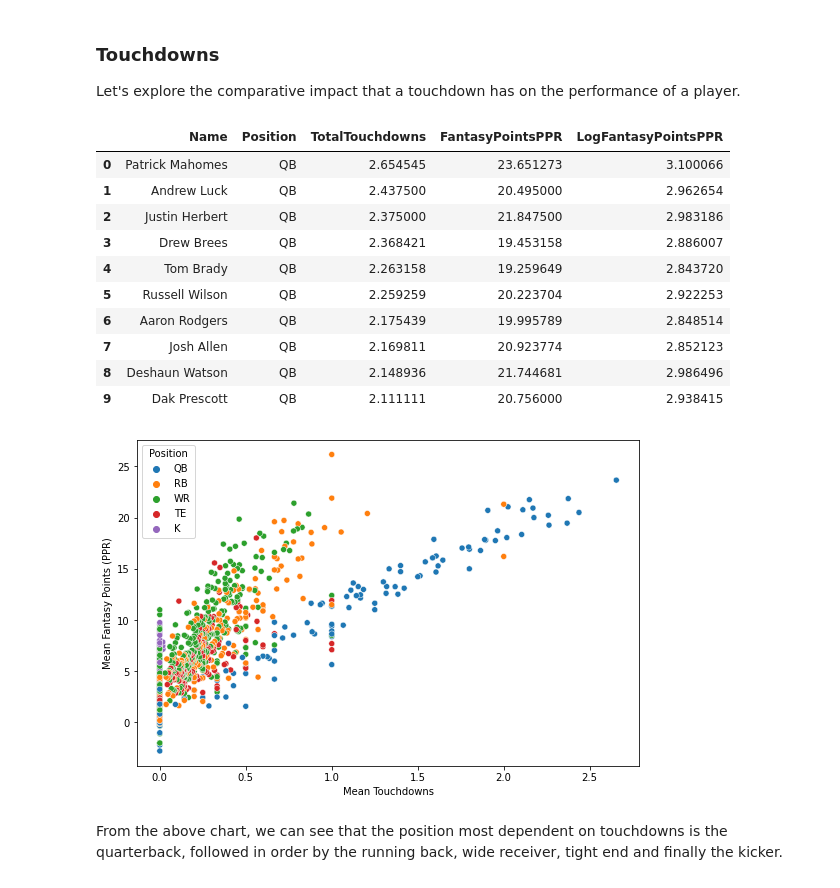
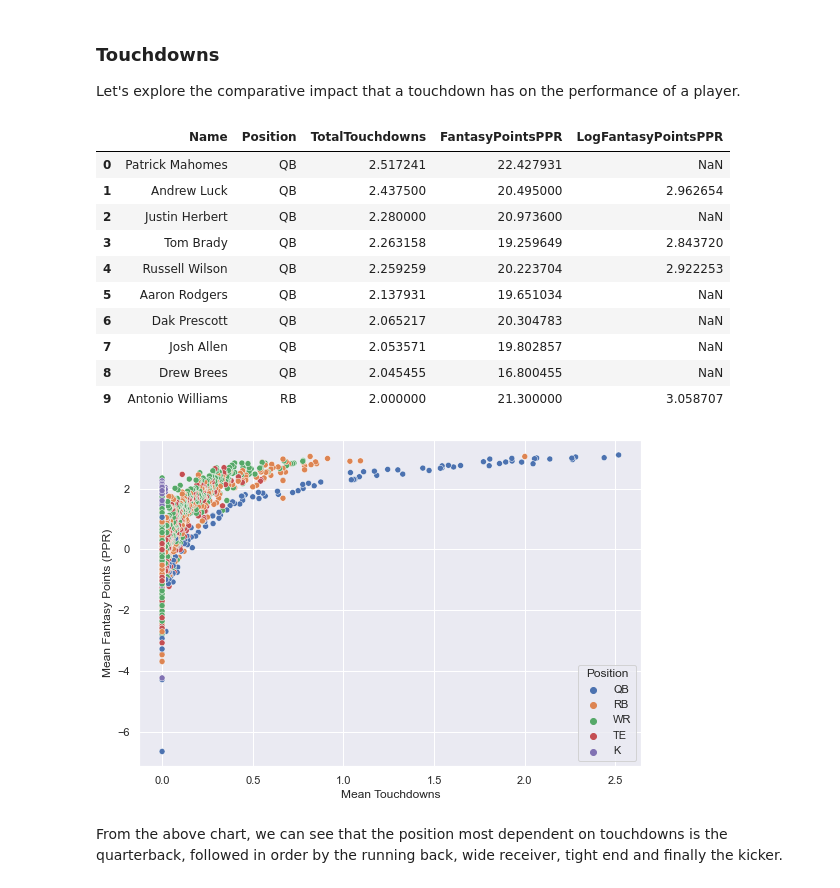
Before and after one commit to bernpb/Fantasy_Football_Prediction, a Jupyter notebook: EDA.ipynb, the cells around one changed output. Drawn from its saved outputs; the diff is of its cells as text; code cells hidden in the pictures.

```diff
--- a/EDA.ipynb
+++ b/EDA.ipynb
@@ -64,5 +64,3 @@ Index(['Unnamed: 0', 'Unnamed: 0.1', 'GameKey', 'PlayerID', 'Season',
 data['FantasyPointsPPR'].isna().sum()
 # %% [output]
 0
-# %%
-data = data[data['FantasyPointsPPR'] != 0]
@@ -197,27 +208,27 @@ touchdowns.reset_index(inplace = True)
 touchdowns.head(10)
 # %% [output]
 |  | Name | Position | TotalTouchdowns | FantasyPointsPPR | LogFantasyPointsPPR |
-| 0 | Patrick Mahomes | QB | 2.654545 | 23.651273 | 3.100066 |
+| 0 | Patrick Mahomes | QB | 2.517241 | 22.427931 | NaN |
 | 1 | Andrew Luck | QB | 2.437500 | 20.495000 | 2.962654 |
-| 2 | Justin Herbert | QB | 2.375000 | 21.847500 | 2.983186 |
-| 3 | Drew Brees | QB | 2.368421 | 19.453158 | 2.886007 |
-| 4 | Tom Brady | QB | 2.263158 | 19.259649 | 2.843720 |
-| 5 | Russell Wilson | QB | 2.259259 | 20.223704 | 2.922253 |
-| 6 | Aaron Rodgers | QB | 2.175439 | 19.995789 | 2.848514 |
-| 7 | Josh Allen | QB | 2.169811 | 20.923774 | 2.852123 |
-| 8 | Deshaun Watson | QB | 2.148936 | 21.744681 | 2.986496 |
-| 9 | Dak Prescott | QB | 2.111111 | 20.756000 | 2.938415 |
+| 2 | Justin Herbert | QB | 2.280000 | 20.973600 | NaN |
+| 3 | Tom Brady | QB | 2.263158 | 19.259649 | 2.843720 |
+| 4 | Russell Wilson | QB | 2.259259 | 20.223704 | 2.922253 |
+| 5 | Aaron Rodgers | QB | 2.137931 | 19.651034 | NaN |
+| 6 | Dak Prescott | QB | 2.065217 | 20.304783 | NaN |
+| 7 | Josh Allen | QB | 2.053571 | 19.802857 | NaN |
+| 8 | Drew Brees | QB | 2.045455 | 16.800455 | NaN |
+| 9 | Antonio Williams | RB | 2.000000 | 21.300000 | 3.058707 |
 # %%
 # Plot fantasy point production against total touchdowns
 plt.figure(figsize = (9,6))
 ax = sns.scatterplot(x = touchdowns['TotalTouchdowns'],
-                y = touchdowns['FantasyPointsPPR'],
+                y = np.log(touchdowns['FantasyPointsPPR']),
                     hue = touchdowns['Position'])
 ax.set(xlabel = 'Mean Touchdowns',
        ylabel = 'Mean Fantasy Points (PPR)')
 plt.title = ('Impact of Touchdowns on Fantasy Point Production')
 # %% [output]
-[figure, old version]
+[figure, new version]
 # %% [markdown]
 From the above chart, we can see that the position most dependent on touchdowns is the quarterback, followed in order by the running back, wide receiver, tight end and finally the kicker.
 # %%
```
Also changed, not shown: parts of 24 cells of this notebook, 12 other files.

=-=-=-=-=

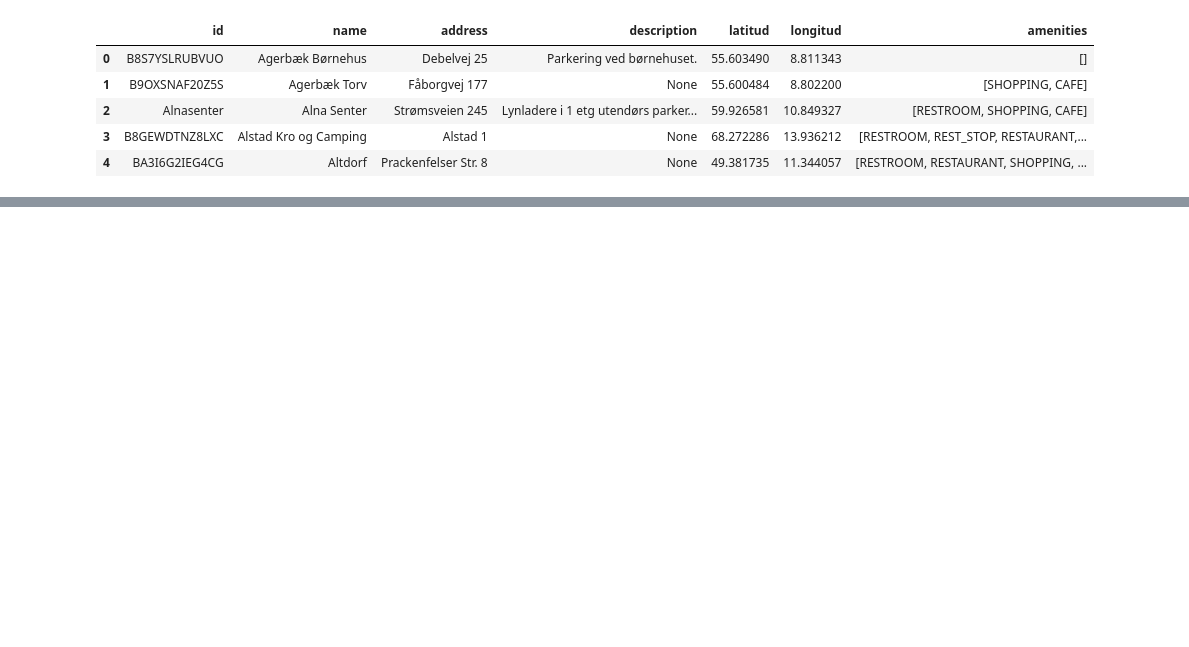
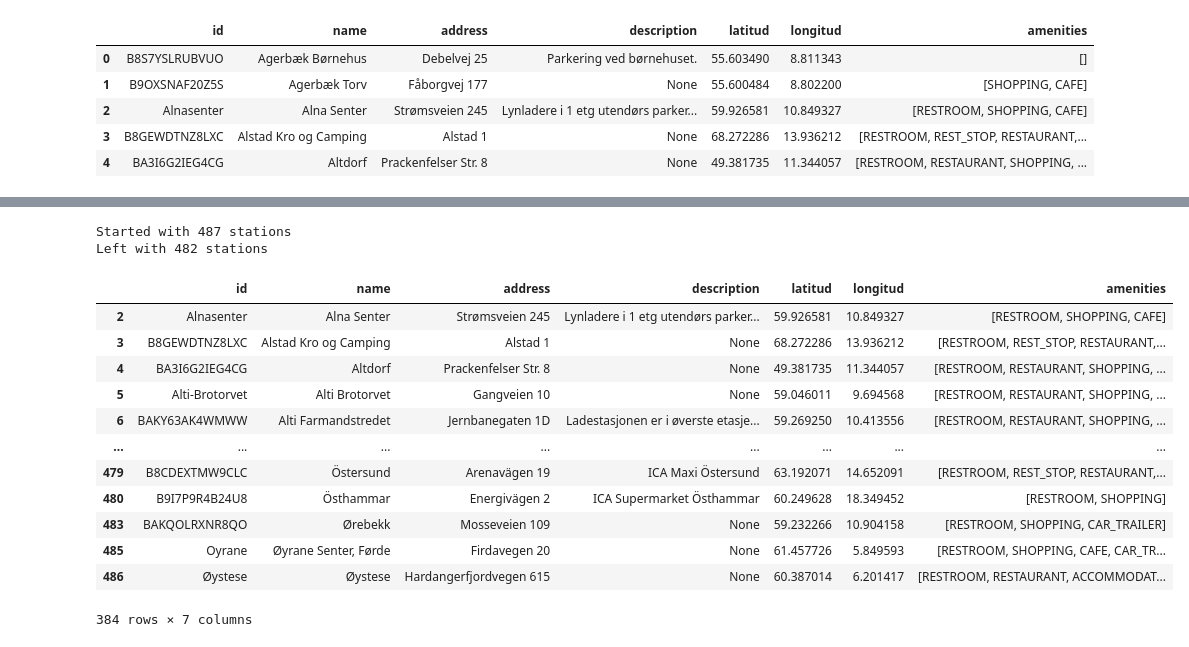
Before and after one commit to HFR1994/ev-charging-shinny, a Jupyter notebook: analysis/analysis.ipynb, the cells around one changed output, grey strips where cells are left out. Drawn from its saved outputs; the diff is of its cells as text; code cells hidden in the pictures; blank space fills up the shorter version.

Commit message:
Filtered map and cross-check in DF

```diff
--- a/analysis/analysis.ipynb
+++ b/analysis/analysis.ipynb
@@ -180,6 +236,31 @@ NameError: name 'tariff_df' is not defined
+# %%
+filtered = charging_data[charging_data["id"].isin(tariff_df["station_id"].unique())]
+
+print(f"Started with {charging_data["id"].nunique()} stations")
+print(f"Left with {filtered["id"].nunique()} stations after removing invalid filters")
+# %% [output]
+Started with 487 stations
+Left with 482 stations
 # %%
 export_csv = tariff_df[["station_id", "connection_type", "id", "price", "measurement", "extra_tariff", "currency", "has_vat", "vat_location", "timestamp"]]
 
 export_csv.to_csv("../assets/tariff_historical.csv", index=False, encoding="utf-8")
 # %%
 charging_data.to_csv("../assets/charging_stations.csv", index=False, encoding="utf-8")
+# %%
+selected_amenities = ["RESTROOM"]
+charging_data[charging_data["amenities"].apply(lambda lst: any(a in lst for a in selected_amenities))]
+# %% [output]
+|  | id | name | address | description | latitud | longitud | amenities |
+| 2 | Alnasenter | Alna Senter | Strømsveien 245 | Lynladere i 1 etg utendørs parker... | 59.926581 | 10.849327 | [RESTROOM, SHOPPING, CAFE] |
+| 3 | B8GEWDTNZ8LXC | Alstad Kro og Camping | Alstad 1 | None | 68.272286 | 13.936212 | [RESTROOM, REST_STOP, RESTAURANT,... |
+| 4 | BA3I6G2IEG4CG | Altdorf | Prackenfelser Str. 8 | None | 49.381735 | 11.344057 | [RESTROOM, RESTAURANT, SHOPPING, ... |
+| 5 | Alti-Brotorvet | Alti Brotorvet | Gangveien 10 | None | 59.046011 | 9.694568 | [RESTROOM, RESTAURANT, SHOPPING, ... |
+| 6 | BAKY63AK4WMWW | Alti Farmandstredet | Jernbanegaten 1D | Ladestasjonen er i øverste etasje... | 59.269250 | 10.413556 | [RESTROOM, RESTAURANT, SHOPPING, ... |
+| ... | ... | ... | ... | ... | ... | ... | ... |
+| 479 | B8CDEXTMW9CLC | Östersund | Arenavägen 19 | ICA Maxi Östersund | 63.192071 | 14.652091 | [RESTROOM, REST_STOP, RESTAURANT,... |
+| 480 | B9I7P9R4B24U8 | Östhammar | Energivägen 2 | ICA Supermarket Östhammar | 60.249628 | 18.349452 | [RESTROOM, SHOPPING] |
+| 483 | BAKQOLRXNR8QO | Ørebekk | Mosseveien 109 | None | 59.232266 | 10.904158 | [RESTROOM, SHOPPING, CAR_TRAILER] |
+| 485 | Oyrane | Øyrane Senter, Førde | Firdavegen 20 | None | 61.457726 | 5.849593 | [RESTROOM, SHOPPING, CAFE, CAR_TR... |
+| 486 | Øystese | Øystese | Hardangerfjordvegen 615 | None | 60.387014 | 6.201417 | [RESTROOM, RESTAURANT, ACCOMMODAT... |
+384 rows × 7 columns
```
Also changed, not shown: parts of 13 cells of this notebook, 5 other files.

=-=-=-=-=

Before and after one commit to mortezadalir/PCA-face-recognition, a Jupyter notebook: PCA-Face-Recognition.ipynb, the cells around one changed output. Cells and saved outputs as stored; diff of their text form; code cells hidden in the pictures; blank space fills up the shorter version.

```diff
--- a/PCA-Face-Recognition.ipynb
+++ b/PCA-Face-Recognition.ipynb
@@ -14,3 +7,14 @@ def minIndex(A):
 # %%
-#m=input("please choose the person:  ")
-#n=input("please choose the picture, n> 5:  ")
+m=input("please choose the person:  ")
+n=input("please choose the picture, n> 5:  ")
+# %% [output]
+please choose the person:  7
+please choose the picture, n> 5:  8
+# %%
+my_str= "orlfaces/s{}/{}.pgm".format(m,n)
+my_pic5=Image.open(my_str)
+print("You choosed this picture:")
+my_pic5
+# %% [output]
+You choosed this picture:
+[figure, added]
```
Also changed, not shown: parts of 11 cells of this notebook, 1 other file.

=-=-=-=-=

### Your objective
State how many lines in the material above hold the word "None". Add nothing else.

### Task response
6